GIVEN INFORMATION:

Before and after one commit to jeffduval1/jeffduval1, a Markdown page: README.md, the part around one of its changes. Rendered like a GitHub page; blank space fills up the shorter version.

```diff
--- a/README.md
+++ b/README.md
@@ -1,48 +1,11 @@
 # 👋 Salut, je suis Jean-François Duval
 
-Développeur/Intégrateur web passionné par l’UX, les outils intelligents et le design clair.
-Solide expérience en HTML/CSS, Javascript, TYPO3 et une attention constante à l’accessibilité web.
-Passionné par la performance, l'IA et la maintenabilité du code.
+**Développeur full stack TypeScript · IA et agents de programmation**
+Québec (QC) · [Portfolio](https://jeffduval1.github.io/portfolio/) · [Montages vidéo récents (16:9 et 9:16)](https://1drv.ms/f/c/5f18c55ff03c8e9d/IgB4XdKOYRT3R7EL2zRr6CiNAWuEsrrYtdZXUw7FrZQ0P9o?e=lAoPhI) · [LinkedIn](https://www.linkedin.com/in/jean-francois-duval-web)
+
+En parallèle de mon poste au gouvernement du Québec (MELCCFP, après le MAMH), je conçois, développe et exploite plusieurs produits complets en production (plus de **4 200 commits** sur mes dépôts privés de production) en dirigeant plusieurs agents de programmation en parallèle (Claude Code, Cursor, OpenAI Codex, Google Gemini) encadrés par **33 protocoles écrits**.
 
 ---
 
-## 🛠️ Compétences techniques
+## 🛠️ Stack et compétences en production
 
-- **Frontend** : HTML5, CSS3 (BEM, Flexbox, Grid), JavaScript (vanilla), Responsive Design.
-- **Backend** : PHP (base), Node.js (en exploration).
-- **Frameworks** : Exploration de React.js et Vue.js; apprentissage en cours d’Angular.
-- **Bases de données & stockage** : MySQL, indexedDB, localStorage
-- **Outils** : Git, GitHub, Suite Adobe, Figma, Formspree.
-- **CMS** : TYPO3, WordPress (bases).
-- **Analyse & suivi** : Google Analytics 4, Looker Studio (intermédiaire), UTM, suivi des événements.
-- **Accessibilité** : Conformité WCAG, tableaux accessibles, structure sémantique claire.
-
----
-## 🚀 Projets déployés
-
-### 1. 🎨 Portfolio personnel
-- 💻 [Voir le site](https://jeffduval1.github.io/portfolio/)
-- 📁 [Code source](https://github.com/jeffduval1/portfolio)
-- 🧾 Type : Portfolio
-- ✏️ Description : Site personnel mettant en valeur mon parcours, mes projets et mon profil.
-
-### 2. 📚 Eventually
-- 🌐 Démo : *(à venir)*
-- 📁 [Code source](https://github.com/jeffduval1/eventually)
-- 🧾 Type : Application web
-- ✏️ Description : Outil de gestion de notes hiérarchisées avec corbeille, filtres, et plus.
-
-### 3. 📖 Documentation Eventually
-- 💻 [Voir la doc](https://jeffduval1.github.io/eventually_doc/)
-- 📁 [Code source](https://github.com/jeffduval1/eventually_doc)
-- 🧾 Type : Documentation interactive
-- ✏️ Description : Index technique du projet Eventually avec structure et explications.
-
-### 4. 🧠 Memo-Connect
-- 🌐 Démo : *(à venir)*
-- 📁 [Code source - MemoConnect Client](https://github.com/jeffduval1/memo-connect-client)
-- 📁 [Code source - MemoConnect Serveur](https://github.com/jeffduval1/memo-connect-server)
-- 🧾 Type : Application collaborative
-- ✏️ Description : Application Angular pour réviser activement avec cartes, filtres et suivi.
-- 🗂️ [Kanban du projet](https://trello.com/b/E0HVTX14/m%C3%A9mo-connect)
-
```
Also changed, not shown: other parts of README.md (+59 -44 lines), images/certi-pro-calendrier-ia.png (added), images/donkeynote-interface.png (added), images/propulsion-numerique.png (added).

EXERCISE DETAILS:
Retype the listing above exactly as it appears.

RESPONSE:
Before and after one commit to jeffduval1/jeffduval1, a Markdown page: README.md, the part around one of its changes. Rendered like a GitHub page; blank space fills up the shorter version.

```diff
--- a/README.md
+++ b/README.md
@@ -1,48 +1,11 @@
 # 👋 Salut, je suis Jean-François Duval
 
-Développeur/Intégrateur web passionné par l’UX, les outils intelligents et le design clair.
-Solide expérience en HTML/CSS, Javascript, TYPO3 et une attention constante à l’accessibilité web.
-Passionné par la performance, l'IA et la maintenabilité du code.
+**Développeur full stack TypeScript · IA et agents de programmation**
+Québec (QC) · [Portfolio](https://jeffduval1.github.io/portfolio/) · [Montages vidéo récents (16:9 et 9:16)](https://1drv.ms/f/c/5f18c55ff03c8e9d/IgB4XdKOYRT3R7EL2zRr6CiNAWuEsrrYtdZXUw7FrZQ0P9o?e=lAoPhI) · [LinkedIn](https://www.linkedin.com/in/jean-francois-duval-web)
+
+En parallèle de mon poste au gouvernement du Québec (MELCCFP, après le MAMH), je conçois, développe et exploite plusieurs produits complets en production (plus de **4 200 commits** sur mes dépôts privés de production) en dirigeant plusieurs agents de programmation en parallèle (Claude Code, Cursor, OpenAI Codex, Google Gemini) encadrés par **33 protocoles écrits**.
 
 ---
 
-## 🛠️ Compétences techniques
+## 🛠️ Stack et compétences en production
 
-- **Frontend** : HTML5, CSS3 (BEM, Flexbox, Grid), JavaScript (vanilla), Responsive Design.
-- **Backend** : PHP (base), Node.js (en exploration).
-- **Frameworks** : Exploration de React.js et Vue.js; apprentissage en cours d’Angular.
-- **Bases de données & stockage** : MySQL, indexedDB, localStorage
-- **Outils** : Git, GitHub, Suite Adobe, Figma, Formspree.
-- **CMS** : TYPO3, WordPress (bases).
-- **Analyse & suivi** : Google Analytics 4, Looker Studio (intermédiaire), UTM, suivi des événements.
-- **Accessibilité** : Conformité WCAG, tableaux accessibles, structure sémantique claire.
-
----
-## 🚀 Projets déployés
-
-### 1. 🎨 Portfolio personnel
-- 💻 [Voir le site](https://jeffduval1.github.io/portfolio/)
-- 📁 [Code source](https://github.com/jeffduval1/portfolio)
-- 🧾 Type : Portfolio
-- ✏️ Description : Site personnel mettant en valeur mon parcours, mes projets et mon profil.
-
-### 2. 📚 Eventually
-- 🌐 Démo : *(à venir)*
-- 📁 [Code source](https://github.com/jeffduval1/eventually)
-- 🧾 Type : Application web
-- ✏️ Description : Outil de gestion de notes hiérarchisées avec corbeille, filtres, et plus.
-
-### 3. 📖 Documentation Eventually
-- 💻 [Voir la doc](https://jeffduval1.github.io/eventually_doc/)
-- 📁 [Code source](https://github.com/jeffduval1/eventually_doc)
-- 🧾 Type : Documentation interactive
-- ✏️ Description : Index technique du projet Eventually avec structure et explications.
-
-### 4. 🧠 Memo-Connect
-- 🌐 Démo : *(à venir)*
-- 📁 [Code source - MemoConnect Client](https://github.com/jeffduval1/memo-connect-client)
-- 📁 [Code source - MemoConnect Serveur](https://github.com/jeffduval1/memo-connect-server)
-- 🧾 Type : Application collaborative
-- ✏️ Description : Application Angular pour réviser activement avec cartes, filtres et suivi.
-- 🗂️ [Kanban du projet](https://trello.com/b/E0HVTX14/m%C3%A9mo-connect)
-
```
Also changed, not shown: other parts of README.md (+59 -44 lines), images/certi-pro-calendrier-ia.png (added), images/donkeynote-interface.png (added), images/propulsion-numerique.png (added).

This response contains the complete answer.